Hard drives: Up to 60 TB capacity thanks to the HAMR technology
March 21st, 2012 - 03:36 pm ET by D. T.
Seagate Technologies research laboratories have made it known that high capacity hard drives will be available in a few weeks with tens of terabytes capacity.
While hard drives storage density is currently limited to 620 Gbits/inch², with it not being possible to go above this due to the use of the Perpendicular Magnetic Recording technology since 2006 which now seems to have reached its limits, Seagate Technology has announced that they will very soon be able to significantly increase this limit. By using another technology called Heat-assisted Magnetic Recording, the California based engineers are now talking about a density of 1 Tbit/inch².
With hard drives capacity currently limited to 4 TB in the 3.5 inch format and 750 GB in the 2.5 inch format, this higher density will be widely exploited when available. The theoretical limits of the HARM technology will allow higher capacity drives. There is now talk of drives that are from 30 to 60 TB in the 3.5 inch format and 10 to 20 TB in 2.5 inch format in the coming ten years thanks to a density of 5 or 10 Tbit/inch².
This should allow hard drives to remain relevant in face of SSD devices for a few years yet.

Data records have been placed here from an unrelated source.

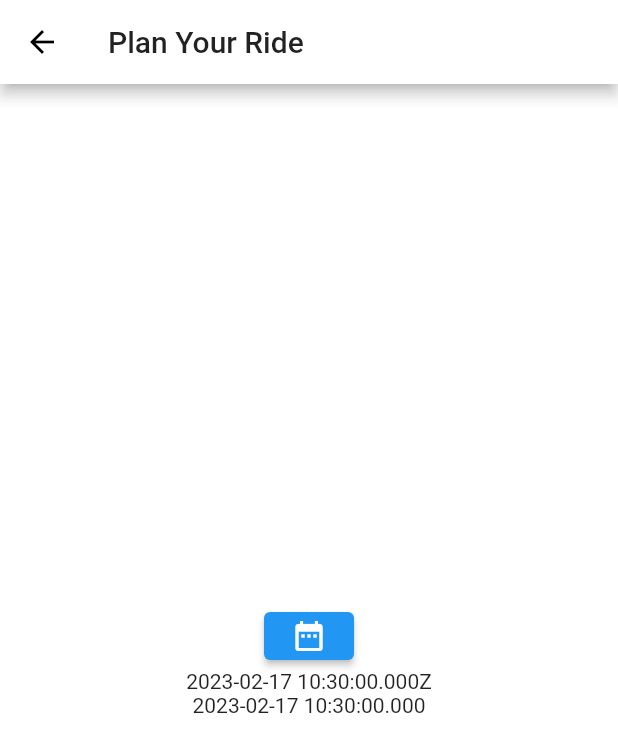
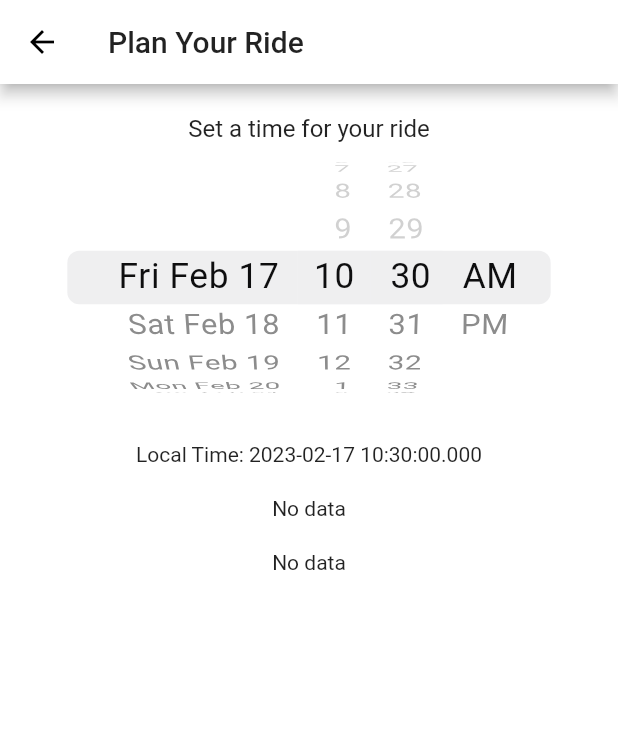
Before and after one commit to JackWangCA/RideShare-App, a Flutter app: the CreateListingPage screen opened directly, on a phone screen of 412 x 824 dp. Shown: the top 752 px of the screen. Run offline on Flutter 3.47's test engine with Material 2 defaults, Android fonts, the phone set to English and light mode, and no system bars; our stand-ins replace cloud_firestore, firebase_auth, firebase_core, firebase_storage, geolocator, image_picker and 3 more; accounts and stored records are empty.

Commit message:
Datepicker and requesting user location implemented

```diff
--- a/rideshare/lib/screens/CreateListingScreen.dart
+++ b/rideshare/lib/screens/CreateListingScreen.dart
@@ -1,7 +1,9 @@
+import 'package:cloud_firestore/cloud_firestore.dart';
 import 'package:flutter/cupertino.dart';
 import 'package:flutter/material.dart';
 import 'package:flutter/src/widgets/framework.dart';
 import 'package:flutter/src/widgets/placeholder.dart';
+import 'package:geolocator/geolocator.dart';
 
 class CreateListingPage extends StatefulWidget {
   const CreateListingPage({super.key});
@@ -11,27 +13,58 @@ class CreateListingPage extends StatefulWidget {
 }
 
 class _CreateListingPageState extends State<CreateListingPage> {
+  GeoPoint? userLocation;
+  GeoPoint? startLocation;
+  GeoPoint? destination;
   final descriptionController = TextEditingController();
   DateTime selectedDateTime = DateTime.now().toUtc();
-  TimeOfDay selectedTime = TimeOfDay.now();
 
-  void showIosDatePicker(BuildContext context) {
-    showCupertinoModalPopup(
-        context: context,
-        builder: (_) => Container(
-              height: 180.0,
-              child: CupertinoDatePicker(
-                initialDateTime: selectedDateTime.toLocal(),
-                minimumDate: DateTime.now()
-                    .toLocal()
-                    .subtract(const Duration(seconds: 1)),
-                onDateTimeChanged: (val) {
+  @override
+  void initState() {
+    super.initState();
+    selectedDateTime = DateTime.now().toUtc();
+    determineLocation();
+  }
+
+  void determineLocation() async {
+    String result = "Some error occurred, please try again later.";
+    bool serviceEnabled;
+    LocationPermission permission;
+    serviceEnabled = await Geolocator.isLocationServiceEnabled();
+    if (!serviceEnabled) {
+      result = "Location Service is disabled";
+    }
+    permission = await Geolocator.checkPermission();
+    if (permission == LocationPermission.denied) {
+      permission = await Geolocator.requestPermission();
+      if (permission == LocationPermission.denied) {
+        result = "Location Permission is denied.";
+      }
+    }
+
+    if (permission == LocationPermission.deniedForever) {
+      // Permissions are denied forever, handle appropriately.
+      result = "Location Permission is permanently denied.";
+    }
+    if ((serviceEnabled && permission == LocationPermission.always) ||
+        (serviceEnabled && permission == LocationPermission.whileInUse)) {
+      Position userPosition = await Geolocator.getCurrentPosition();
       setState(() {
-                    selectedDateTime = val.toUtc();
+        userLocation = GeoPoint(userPosition.latitude, userPosition.latitude);
       });
-                },
-              ),
-            ));
+
+      result = "success";
+    }
+    if (result != "success") {
+      print(result);
+    }
+  }
+
+  DateTime latestTime() {
+    if (selectedDateTime.toLocal().isBefore(DateTime.now())) {
+      selectedDateTime = DateTime.now();
+    }
+    return selectedDateTime;
   }
 
   @override
@@ -44,20 +77,52 @@ class _CreateListingPageState extends State<CreateListingPage> {
         ),
       ),
       body: SafeArea(
-        child: Center(
         child: SingleChildScrollView(
           child: Column(
             children: <Widget>[
-                ElevatedButton(
-                  onPressed: () {
-                    showIosDatePicker(context);
+              const SizedBox(
+                height: 20.0,
+              ),
+              Text(
+                "Set a time for your ride",
+                style: Theme.of(context).textTheme.titleMedium,
+              ),
+              SizedBox(
+                height: 180,
+                child: CupertinoDatePicker(
+                  mode: CupertinoDatePickerMode.dateAndTime,
+                  initialDateTime: latestTime(),
+                  minimumDate: DateTime.now()
+                      .toLocal()
+                      .subtract(const Duration(seconds: 1)),
+                  onDateTimeChanged: (val) {
+                    setState(() {
+                      if (val.isBefore(DateTime.now().toUtc())) {
+                        val = DateTime.now().toUtc();
+                      }
+                      selectedDateTime = val.toUtc();
+                    });
                   },
-                  child: const Icon(Icons.date_range),
                 ),
-                Text(selectedDateTime.toString()),
-                Text(selectedDateTime.toLocal().toString()),
+              ),
+              //Testing Purposes
+              const SizedBox(
+                height: 20.0,
+              ),
+              Text("Local Time: ${selectedDateTime.toLocal()}"),
+              const SizedBox(
+                height: 20.0,
+              ),
+              Text(userLocation == null
+                  ? "No data"
+                  : userLocation!.latitude.toString()),
+              const SizedBox(
+                height: 20.0,
+              ),
+              Text(userLocation == null
+                  ? "No data"
+                  : userLocation!.longitude.toString()),
             ],
-            ),
           ),
         ),
       ),
--- a/rideshare/lib/screens/EditProfileScreen.dart
+++ b/rideshare/lib/screens/EditProfileScreen.dart
@@ -115,7 +115,6 @@ class _EditProfilePageState extends State<EditProfilePage> {
     if (image != null) {
       Reference ref =
           FirebaseStorage.instance.ref().child("Profile Images").child(uid);
-      print("Creating Ref");
       await ref.putFile(File(image!.path));
       photoUrl = await ref.getDownloadURL();
     }
--- a/rideshare/pubspec.yaml
+++ b/rideshare/pubspec.yaml
@@ -44,6 +44,7 @@ dependencies:
   firebase_storage: ^11.0.11
   image_picker: ^0.8.6+1
   internet_connection_checker: ^1.0.0+1
+  geolocator: ^9.0.2
 
 dev_dependencies:
   flutter_test:
```
Also changed, not shown: rideshare/lib/models/listing.dart (+13 -2 lines), rideshare/pubspec.lock, 6 other files. Lines whose indentation alone changed are shown as unchanged.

While SSD are more reactive, silent, resistant and energy efficient, they are still a long way behind in terms of storage capacity.